by the Tallahassee Democrat
February 25, 2017
Local officials governed by Florida’s Sunshine Law cannot speak to one another outside public meetings, leaving them predominantly influenced by staff and special interests.
The media says this prevents “back-room deals” between board members, but they ignore the fact that staff and special-interests groups are allowed to sway and pick-off elected officials behind closed doors, without the public’s knowledge of these private conversations.
In the Florida Legislature, we are also lobbied by staff and special interests, but are able to share ideas, plan and thoroughly vet proposals with our colleagues, because we can talk to each other one-on-one.
Final decision making by public officials must occur in properly noticed open meetings.
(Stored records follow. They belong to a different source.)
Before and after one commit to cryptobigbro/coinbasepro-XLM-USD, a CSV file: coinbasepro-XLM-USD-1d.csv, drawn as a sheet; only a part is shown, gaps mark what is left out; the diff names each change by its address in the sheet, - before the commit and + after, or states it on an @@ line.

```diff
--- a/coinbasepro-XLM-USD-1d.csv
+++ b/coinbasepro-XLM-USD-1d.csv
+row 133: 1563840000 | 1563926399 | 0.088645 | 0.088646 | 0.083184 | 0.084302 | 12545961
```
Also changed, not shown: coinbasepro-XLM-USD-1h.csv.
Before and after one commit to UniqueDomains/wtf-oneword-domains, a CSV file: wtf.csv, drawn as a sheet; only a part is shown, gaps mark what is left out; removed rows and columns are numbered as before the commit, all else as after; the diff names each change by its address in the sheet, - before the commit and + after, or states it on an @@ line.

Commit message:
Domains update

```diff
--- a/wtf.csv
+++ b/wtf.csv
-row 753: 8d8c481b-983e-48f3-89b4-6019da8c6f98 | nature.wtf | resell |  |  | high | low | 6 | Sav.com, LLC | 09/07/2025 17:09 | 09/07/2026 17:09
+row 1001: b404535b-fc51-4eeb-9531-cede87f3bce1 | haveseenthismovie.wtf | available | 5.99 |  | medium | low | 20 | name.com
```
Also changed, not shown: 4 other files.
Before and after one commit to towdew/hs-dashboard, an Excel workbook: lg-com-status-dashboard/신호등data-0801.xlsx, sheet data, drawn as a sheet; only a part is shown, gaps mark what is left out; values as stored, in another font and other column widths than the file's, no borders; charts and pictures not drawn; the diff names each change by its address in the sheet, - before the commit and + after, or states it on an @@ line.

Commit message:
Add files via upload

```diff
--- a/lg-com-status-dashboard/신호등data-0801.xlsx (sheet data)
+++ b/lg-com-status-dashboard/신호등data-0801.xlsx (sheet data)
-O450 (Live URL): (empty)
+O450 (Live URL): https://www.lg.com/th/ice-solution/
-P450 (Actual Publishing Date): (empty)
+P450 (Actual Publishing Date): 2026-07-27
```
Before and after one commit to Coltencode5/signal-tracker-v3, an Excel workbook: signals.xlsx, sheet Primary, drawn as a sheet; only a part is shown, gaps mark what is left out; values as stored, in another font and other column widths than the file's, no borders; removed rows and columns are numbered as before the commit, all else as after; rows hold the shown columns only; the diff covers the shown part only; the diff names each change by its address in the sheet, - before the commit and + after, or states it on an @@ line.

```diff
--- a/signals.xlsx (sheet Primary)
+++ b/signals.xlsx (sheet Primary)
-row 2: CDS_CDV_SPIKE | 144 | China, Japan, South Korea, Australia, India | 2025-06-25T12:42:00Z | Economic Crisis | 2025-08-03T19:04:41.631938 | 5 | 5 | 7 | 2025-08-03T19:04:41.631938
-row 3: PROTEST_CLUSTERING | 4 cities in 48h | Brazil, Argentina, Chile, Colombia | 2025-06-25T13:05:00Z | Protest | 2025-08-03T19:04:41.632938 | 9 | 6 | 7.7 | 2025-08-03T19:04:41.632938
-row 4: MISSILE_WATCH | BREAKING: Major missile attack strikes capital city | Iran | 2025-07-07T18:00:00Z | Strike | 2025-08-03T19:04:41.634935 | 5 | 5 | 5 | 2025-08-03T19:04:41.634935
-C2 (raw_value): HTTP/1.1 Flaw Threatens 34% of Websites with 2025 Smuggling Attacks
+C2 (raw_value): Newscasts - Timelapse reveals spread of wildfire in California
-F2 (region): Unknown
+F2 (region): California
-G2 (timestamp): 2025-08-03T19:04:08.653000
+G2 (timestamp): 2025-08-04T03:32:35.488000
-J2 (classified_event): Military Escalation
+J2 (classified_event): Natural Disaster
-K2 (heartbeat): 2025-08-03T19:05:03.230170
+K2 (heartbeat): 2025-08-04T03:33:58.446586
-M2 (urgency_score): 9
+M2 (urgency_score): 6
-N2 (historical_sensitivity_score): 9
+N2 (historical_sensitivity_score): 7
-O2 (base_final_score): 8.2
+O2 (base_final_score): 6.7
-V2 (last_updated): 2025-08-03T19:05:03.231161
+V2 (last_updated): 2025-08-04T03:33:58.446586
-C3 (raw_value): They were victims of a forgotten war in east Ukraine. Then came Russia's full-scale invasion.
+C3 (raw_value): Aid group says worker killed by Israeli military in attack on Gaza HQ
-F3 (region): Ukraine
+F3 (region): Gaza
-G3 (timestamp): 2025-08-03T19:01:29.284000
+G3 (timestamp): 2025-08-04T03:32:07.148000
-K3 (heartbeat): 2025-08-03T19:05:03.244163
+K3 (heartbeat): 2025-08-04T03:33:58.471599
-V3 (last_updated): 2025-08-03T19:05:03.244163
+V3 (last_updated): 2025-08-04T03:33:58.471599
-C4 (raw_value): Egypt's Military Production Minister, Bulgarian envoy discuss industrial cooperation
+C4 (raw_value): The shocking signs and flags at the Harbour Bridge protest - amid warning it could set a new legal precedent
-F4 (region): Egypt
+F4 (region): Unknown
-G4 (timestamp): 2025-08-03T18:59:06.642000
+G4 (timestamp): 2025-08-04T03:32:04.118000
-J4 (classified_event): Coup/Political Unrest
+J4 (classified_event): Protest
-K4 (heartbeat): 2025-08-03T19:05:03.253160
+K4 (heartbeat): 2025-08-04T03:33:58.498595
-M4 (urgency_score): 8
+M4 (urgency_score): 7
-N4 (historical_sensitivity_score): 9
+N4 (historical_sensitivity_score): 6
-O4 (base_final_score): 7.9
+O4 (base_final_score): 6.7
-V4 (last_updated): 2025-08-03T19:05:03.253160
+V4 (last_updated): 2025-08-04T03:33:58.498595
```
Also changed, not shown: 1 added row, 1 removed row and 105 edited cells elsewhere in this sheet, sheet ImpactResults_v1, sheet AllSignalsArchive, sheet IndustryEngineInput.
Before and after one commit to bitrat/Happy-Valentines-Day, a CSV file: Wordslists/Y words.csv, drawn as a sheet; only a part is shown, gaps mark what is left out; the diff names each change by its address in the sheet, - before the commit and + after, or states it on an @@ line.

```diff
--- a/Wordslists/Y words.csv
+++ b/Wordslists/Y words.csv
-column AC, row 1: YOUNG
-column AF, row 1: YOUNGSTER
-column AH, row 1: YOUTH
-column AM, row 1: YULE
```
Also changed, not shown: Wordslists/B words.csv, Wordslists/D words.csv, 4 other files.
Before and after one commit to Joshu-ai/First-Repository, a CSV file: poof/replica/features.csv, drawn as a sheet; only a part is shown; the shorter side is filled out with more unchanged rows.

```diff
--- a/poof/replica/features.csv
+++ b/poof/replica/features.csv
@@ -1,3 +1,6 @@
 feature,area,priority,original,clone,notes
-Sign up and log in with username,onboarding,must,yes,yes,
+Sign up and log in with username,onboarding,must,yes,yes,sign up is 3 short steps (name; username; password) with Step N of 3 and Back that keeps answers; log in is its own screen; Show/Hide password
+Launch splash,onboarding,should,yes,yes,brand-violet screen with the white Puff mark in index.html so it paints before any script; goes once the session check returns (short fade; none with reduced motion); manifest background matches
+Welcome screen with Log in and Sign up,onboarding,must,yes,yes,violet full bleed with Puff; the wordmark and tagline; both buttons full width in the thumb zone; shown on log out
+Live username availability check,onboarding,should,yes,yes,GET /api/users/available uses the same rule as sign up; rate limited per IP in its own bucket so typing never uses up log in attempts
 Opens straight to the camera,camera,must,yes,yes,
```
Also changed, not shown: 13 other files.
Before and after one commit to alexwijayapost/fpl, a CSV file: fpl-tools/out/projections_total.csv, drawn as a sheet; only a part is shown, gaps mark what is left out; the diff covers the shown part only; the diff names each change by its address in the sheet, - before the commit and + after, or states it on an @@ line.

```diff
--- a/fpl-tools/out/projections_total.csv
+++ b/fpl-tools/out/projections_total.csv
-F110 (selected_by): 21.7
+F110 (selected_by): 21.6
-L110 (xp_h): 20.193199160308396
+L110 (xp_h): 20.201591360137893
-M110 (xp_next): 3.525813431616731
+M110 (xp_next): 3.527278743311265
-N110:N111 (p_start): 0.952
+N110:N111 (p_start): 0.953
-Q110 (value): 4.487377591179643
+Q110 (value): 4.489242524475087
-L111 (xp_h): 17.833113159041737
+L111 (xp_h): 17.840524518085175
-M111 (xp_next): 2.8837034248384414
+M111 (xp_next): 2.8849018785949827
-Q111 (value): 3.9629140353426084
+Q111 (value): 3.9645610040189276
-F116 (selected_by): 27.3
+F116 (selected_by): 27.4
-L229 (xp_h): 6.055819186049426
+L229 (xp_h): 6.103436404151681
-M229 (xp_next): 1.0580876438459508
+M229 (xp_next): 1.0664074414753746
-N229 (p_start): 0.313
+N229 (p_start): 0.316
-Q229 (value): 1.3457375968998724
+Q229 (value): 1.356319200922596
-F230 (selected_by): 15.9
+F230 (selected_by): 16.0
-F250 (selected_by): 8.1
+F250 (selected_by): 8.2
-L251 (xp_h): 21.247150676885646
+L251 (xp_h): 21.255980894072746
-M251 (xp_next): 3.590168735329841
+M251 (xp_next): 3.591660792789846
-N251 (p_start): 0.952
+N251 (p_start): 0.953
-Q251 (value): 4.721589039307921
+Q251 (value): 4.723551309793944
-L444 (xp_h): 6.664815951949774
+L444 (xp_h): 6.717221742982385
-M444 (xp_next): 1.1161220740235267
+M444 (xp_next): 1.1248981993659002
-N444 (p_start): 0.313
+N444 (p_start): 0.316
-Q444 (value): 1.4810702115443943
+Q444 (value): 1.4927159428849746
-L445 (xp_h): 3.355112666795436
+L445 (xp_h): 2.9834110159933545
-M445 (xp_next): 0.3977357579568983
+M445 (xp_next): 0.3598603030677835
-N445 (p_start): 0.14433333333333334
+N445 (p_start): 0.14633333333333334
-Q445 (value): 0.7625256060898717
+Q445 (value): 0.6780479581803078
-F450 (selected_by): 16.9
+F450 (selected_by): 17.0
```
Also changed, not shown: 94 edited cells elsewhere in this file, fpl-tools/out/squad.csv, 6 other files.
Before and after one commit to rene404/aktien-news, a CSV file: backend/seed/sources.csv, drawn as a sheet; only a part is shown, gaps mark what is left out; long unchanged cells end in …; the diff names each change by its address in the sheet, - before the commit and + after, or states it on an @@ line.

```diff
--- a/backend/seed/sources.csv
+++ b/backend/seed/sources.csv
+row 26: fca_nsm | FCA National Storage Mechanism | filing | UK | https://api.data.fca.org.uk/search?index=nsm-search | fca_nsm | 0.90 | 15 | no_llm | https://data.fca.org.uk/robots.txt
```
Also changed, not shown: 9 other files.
However, we know that in meetings held just once or twice a month, officials choose only the priority items to discuss at the dais. Hundreds of items are not discussed, and questions are not asked.
New information brought by one board member or staff in a public meeting doesn’t give others enough time to contemplate the information, properly question or debunk it. The result is mediocre policy due to lack of planning and careful consideration by our representatives.
That’s why I’ve proposed HB 843.
- HB 843 allows two members of a board to meet one-on-one without a publicly noticed “meeting.” This could be a phone call, discussion in passing, email, cup of coffee or actual sit-down meeting. Currently, in order to have any discussion between two board members, members must provide public notice in advance, publish an agenda, allow the public to attend, take and publish minutes.
- HB 843 prohibits collecting votes behind closed doors (daisy-chaining), identical to current law. Officials cannot promise or indicate how they would vote.
- HB 843 prohibits private discussions about appropriations, contracts or expenditure of funds outside of the agency. That’s right – back-room deals are specifically prohibited.
- If HB 843 becomes law, it would sunset after five years and would need to be reauthorized to continue.
I’ve talked with many officials in state and local government. The vast majority had the same response: “This is a really good idea, but the media is going to go after you.”
I discussed my ideas at a SWFL legislative luncheon, and was met with thunderous applause from current and former local officials.
Like you, I value transparency at every level of government, and appreciate Florida’s leadership on “government-in-the-sunshine.” However, after serving on two boards under Florida’s Sunshine Law, I experienced the brutal inefficiency of local boards, and I recognized the unhealthy influence of staff and special interests in the decision-making process.
I am willing to take on this contentious issue, because I believe proper balance is in the best interest of the residents of Florida.
Florida’s Sunshine law should penalize bad actors, while allowing good actors to use their judgment and expertise to serve their constituents to the best of their ability. The current system frustrates our most qualified officials and drives them away from public service.
We should always be willing to review, examine and question existing laws. If we value self-governance, we should not be afraid of this policy debate.
I look forward to continuing the conversation, and I hope that all viewpoints are respected.
Byron Donalds, R-Naples, is a House member of the Florida Legislature.